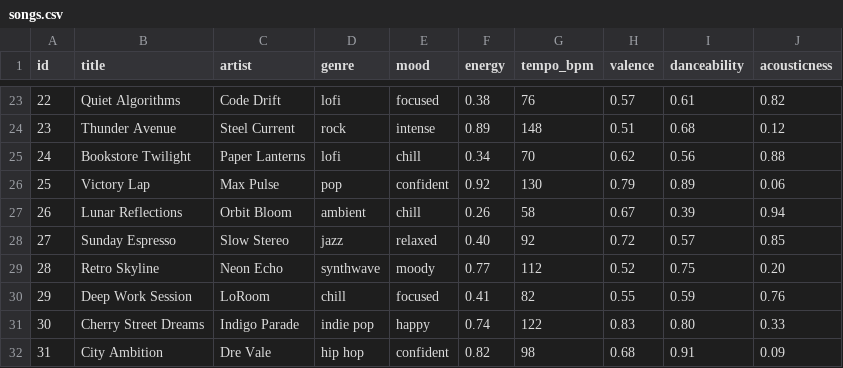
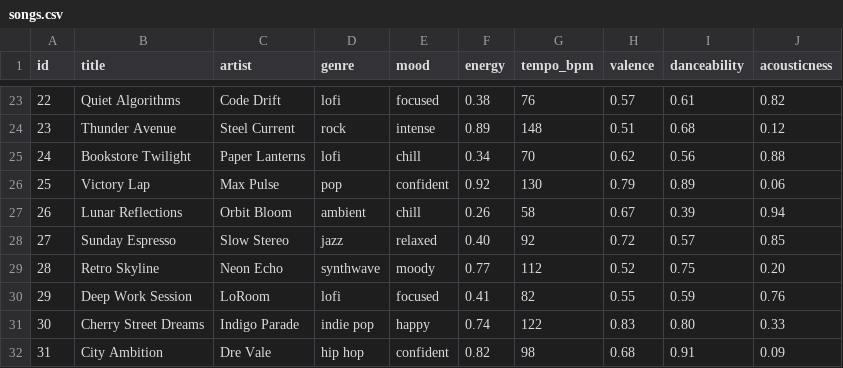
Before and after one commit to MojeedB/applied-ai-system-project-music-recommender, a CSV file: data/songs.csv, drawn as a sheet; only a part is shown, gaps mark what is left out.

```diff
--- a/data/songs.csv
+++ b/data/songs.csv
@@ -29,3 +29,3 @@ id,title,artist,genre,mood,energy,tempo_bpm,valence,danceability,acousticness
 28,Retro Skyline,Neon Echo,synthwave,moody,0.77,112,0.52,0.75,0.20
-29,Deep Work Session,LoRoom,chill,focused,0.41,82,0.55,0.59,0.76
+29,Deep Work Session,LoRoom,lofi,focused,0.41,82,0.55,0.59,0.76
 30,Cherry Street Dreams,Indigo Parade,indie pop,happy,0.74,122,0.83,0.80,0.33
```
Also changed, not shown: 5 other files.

^^^^^^^^^^^^^^^^

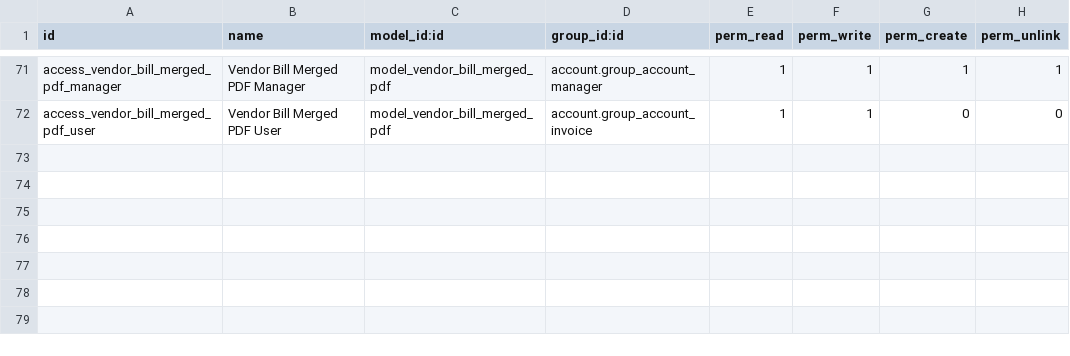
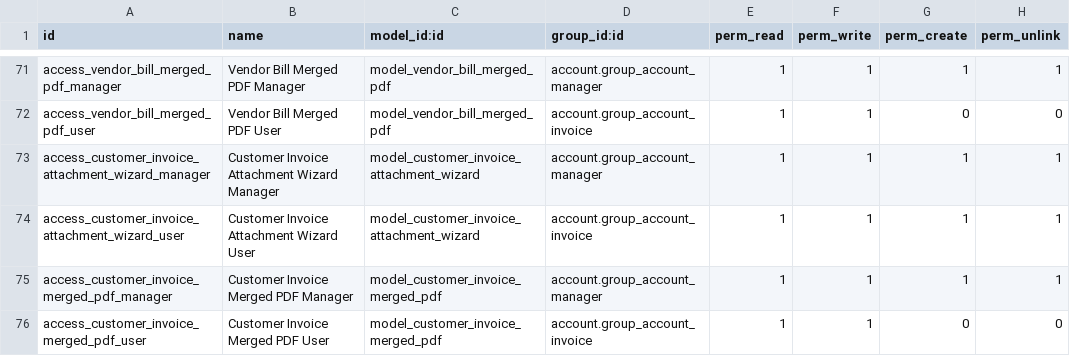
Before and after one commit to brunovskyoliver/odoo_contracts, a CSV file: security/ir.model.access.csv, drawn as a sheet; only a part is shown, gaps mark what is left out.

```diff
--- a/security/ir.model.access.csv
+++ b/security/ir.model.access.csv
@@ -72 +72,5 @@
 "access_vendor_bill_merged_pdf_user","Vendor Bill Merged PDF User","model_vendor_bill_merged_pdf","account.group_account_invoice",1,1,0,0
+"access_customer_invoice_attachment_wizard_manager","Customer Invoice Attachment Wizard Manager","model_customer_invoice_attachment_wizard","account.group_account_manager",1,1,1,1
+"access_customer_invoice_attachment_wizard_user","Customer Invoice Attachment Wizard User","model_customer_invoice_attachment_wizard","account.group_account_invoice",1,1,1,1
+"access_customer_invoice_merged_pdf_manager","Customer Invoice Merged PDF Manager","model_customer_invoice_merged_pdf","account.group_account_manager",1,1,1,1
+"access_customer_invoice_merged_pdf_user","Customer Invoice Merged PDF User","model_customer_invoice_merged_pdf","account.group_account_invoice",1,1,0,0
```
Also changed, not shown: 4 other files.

^^^^^^^^^^^^^^^^

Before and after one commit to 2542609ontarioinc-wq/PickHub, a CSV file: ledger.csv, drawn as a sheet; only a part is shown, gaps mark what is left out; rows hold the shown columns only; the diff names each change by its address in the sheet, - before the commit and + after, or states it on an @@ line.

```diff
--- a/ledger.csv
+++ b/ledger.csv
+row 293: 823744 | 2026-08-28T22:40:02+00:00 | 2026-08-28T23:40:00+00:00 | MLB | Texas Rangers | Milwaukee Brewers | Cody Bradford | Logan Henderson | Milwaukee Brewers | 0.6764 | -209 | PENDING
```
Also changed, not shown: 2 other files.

^^^^^^^^^^^^^^^^

*ACTION ITEM:* Copy out, from the listing above, every line that contains the word "focused".

*SOLUTION BELOW:*
-29,Deep Work Session,LoRoom,chill,focused,0.41,82,0.55,0.59,0.76
+29,Deep Work Session,LoRoom,lofi,focused,0.41,82,0.55,0.59,0.76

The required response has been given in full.